> _PROBLEM REQUIREMENTS_: Only the lines holding "label" are wanted; find them in the listing and return each one.
(Beginning of EXERCISE INPUT)
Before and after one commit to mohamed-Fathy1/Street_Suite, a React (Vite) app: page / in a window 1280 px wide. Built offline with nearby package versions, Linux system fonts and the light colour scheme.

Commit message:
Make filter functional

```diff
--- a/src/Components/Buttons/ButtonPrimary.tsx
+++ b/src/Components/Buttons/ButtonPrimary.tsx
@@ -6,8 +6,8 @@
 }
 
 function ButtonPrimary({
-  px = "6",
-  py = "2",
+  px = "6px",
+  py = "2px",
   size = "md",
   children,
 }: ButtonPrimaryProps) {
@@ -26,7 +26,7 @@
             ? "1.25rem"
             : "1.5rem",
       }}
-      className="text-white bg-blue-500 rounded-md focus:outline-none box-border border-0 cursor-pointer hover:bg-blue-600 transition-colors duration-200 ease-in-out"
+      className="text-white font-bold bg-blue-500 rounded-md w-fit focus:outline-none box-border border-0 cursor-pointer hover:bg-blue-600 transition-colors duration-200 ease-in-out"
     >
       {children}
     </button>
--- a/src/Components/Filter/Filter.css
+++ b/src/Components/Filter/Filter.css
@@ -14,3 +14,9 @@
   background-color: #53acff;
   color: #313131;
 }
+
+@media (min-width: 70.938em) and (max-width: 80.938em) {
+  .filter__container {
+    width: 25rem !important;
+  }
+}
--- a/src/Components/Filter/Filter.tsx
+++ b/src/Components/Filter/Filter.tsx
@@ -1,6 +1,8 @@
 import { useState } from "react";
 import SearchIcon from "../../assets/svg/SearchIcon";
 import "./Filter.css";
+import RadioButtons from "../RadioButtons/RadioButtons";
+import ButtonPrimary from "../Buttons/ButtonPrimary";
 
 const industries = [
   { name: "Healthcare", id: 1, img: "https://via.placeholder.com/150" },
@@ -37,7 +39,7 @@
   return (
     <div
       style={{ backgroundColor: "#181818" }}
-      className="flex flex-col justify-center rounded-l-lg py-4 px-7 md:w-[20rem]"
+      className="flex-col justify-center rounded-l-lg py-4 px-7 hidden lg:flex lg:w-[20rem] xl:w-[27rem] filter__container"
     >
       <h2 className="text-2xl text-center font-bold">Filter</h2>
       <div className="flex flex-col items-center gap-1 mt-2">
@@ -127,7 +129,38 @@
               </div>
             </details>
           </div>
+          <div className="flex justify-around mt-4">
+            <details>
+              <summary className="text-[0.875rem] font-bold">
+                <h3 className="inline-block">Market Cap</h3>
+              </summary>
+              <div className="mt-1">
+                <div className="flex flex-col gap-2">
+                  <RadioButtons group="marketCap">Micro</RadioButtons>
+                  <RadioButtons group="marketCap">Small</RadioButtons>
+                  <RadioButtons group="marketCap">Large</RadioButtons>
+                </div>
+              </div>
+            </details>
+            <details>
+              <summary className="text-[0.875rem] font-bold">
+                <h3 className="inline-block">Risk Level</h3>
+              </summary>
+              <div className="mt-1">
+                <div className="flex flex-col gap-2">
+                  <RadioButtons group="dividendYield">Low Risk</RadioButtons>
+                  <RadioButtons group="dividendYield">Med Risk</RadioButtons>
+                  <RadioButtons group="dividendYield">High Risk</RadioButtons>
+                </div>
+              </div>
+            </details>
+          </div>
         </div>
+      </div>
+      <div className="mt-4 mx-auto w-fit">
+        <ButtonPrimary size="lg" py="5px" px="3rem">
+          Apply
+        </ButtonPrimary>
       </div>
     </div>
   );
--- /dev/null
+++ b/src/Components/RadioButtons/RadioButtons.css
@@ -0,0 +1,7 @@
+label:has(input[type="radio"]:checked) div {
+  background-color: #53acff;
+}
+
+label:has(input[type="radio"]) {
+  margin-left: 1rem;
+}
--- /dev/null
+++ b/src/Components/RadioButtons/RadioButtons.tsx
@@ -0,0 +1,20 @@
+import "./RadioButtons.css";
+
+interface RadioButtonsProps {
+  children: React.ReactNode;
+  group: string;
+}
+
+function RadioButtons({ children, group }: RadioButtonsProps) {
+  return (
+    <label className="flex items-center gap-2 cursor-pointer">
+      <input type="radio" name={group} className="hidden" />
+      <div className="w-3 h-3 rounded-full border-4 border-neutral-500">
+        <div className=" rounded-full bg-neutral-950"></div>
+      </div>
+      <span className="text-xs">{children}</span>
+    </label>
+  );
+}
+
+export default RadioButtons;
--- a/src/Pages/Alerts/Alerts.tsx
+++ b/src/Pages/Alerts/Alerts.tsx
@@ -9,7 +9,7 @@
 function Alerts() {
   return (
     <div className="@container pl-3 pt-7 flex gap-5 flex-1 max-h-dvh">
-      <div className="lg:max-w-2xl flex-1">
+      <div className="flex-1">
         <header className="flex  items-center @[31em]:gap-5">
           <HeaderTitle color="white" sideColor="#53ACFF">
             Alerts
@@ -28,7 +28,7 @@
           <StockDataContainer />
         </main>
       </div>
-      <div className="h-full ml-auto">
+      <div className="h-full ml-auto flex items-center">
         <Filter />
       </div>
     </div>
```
(End of EXERCISE INPUT)
> _SOLUTION TO THE EXERCISE_:
+label:has(input[type="radio"]:checked) div {
+label:has(input[type="radio"]) {
+    <label className="flex items-center gap-2 cursor-pointer">
+    </label>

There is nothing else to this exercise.